San Francisco – On Thursday, May 19, at 10 am, the Electronic Frontier Foundation (EFF) will urge a federal judge to let the public see records about “Hemisphere,” a massive drug enforcement database containing decades of telephone metadata.
Reporters at the New York Times uncovered the Hemisphere program in 2013. Funded by the Drug Enforcement Agency (DEA) and the White House’s Office of National Drug Control Policy, Hemisphere places AT&T employees inside law enforcement agencies to facilitate quick access to call records data—including who called who, when, and how long they spoke—typically without any court oversight. The New York Times found that investigators were encouraged to keep Hemisphere “under the radar” by using “parallel subpoenas” and then “walling off” Hemisphere information from public scrutiny.

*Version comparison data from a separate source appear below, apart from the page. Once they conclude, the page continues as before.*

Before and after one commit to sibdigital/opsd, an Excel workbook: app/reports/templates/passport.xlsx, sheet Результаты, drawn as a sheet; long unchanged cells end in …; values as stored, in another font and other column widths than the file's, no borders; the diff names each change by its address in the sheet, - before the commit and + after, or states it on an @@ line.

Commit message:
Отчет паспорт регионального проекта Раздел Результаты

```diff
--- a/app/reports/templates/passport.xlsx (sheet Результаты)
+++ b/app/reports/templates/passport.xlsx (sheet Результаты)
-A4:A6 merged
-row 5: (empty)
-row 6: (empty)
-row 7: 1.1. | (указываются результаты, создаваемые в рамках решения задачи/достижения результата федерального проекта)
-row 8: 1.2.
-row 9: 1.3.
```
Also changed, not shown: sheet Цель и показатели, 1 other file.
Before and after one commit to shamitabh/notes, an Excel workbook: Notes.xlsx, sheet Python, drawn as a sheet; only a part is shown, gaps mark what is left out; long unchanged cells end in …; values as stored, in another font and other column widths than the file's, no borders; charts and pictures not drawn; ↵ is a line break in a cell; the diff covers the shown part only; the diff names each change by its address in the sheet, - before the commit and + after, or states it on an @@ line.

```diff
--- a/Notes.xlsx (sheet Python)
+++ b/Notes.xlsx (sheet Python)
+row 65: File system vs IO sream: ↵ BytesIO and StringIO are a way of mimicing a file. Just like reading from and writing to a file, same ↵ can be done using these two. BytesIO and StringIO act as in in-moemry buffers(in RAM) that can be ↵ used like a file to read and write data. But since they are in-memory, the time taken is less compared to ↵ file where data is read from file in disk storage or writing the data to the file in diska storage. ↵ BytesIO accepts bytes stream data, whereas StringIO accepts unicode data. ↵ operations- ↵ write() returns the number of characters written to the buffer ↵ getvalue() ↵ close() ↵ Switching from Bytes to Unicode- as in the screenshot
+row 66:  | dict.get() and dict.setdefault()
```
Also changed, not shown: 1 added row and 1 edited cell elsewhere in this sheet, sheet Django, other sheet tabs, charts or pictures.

EFF filed a Freedom of Information Act (FOIA) request to learn more about the program and how it was used by law enforcement, but the government released only a small amount of heavily redacted records in response. At Thursday’s hearing, EFF Senior Staff Attorney Adam Schwartz will argue that the government must stop misusing public records law to hide information about Hemisphere.
Electronic Frontier Foundation v. Department of Justice
EFF Senior Staff Attorney Adam Schwartz
Thursday, May 19
United States District Court
450 Golden Gate Avenue, 15th Floor, Courtroom B
San Francisco, CA
For more about Hemisphere and EFF’s FOIA lawsuit:
One thought on “Government Withholding Records About ‘Walled Off’ Law Enforcement Program”
“….a massive drug enforcement database containing decades of telephone metadata…”
This has nothing to do with “drug enforcement”, because absolutely NO pertinent information regarding drug sales is decades old.
The decades of telephone metadata will be very useful in creating personality profiles, however, which will allow them to identify Patriots and other possible resistors.